This curious piece of work (1996) starring Jim Carrey and Matthew Broderick has been passed off as a comedy, and I suppose I laughed a few times during the first third or so; but it coheres only as a vaguely homoerotic nightmare patterned loosely after Fatal Attraction, with suggestive notations on TV pathology. As such it’s a fairly interesting effortmuch more ambitious than most Carrey vehicles. Broderick plays an architect recently evicted by his girlfriend and getting settled in a new flat; the technician (Carrey) who sets him up with free cable turns out to be a lonely, psychopathic control freak who makes his life miserable. Ben Stiller directs Lou Holtz Jr.’s script with plenty of unsettling edge, and Carrey throws himself into his part as if it meant something. With Leslie Mann, George Segal, Diane Baker, and Jack Black. PG-13, 94 min. (JR)… Read more »
This 40-minute Omnimax infomercial for the rerelease of the Star Wars trilogy (it also features visual effects from Independence Day, Jumanji, and Kazaam) received major funding from the National Science Foundation, which probably only demonstrates what suckers we all are as taxpayers. It calls Star Wars a major turning point in special effects history, though I’d argue that 2001, a movie that dissolves the very notion of the special effect by placing it in the service of some higher artistry, was more important in that regard. (Georges Melies, rightly singled out here as the father of the special effect, had the same idea, though he’s condescended to and represented by a terrible print of one of his films.) If you believe that special effects should consist of nothing but explosions, animal stampedes, and the like (they’re done mainly with scale models) and like the idea of movies selling other movies, then this is probably your cup of tea. This movie also boasts a second remake of the climax of King Kong; it’s vastly inferior to both its predecessors, though it still provides an eyeful in Omnimax. (JR)… Read more »

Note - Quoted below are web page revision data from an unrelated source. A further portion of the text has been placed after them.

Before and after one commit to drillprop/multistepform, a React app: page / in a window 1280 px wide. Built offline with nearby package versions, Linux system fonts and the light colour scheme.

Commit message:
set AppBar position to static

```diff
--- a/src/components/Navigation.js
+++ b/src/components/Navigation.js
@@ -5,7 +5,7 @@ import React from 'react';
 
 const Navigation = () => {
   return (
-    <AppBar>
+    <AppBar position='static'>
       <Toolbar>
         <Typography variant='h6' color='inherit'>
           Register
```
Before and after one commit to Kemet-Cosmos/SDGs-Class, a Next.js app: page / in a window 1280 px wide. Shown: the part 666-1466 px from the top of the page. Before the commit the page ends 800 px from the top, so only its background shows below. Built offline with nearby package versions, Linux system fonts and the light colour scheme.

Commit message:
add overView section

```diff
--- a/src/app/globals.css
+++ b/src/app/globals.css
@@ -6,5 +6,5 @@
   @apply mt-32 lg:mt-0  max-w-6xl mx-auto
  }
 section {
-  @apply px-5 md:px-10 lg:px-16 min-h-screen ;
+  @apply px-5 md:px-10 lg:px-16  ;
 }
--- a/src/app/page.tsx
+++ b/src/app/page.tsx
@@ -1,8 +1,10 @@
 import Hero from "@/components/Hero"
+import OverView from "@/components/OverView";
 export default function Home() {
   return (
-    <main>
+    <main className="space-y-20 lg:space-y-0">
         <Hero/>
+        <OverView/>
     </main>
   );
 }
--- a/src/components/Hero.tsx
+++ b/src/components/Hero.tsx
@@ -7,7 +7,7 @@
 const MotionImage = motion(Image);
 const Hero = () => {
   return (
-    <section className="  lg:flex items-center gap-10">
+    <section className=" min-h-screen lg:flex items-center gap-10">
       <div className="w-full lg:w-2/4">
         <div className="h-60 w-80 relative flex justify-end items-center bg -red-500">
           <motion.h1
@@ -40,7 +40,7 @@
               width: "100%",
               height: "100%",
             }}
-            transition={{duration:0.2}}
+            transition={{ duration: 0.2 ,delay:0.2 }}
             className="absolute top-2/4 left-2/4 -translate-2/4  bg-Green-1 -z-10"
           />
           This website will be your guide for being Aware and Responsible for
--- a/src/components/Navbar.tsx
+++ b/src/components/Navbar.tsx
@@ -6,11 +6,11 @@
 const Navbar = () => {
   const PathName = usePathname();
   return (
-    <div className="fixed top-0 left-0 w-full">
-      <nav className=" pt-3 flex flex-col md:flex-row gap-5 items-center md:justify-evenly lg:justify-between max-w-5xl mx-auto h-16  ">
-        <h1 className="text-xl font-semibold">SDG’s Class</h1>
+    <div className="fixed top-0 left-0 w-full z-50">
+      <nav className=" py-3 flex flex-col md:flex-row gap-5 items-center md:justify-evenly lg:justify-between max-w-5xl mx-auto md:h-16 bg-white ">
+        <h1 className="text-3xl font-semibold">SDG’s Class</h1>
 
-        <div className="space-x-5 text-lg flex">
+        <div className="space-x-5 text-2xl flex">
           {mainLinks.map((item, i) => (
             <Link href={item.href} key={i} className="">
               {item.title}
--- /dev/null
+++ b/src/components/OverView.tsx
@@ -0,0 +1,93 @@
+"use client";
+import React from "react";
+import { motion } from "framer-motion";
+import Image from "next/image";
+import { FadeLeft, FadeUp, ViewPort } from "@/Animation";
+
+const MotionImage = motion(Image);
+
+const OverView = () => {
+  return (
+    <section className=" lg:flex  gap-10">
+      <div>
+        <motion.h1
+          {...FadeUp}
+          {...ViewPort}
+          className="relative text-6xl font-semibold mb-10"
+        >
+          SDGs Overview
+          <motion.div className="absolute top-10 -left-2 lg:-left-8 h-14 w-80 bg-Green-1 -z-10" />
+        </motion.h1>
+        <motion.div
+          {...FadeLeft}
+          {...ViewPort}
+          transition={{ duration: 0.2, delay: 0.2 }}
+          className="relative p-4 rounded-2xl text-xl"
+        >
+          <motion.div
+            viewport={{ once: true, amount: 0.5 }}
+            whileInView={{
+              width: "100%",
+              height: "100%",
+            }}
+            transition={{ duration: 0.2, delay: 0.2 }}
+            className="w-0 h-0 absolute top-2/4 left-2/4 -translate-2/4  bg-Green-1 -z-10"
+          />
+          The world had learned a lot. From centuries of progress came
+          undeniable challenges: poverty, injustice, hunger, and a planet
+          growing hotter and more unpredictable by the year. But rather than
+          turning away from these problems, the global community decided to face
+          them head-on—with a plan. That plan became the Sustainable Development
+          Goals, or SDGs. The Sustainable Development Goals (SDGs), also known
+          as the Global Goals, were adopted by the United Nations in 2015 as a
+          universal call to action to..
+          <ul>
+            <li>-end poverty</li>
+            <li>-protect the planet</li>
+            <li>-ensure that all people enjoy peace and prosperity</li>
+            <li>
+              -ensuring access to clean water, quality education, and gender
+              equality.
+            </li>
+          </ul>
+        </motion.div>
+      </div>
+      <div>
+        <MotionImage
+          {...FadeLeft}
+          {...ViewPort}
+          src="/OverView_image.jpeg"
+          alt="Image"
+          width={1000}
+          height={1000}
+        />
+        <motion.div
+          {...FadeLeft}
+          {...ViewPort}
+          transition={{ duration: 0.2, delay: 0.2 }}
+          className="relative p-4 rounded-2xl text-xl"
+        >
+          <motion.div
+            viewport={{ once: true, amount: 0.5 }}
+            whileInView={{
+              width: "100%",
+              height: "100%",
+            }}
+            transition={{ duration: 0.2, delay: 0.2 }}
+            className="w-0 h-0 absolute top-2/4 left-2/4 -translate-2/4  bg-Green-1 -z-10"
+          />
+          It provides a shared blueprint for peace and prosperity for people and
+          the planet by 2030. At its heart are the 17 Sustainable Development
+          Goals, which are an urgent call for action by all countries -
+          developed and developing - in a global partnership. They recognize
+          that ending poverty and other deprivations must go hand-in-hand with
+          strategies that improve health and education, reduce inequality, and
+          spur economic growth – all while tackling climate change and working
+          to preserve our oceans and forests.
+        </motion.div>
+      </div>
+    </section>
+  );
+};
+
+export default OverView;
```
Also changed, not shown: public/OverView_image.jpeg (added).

If you haven’t overdosed on versions of Anton Chekhov’s Uncle Vanya, here’s one that’s quite intelligent. It transfers the action to Wales, and is directed by Anthony Hopkins (who also plays Vanya) from an adaptation by Julian Mitchell. The performances are first-rate, though this is neither cinema nor theater in any interesting sense, much less literature. (It might qualify as television, but then why put it on the big screen?) Certainly a respectable directorial debut, but not one that registers as necessary. With Leslie Phillips, Kate Burton, Gawn Grainger, and Rhian Morgan. (JR)… Read more »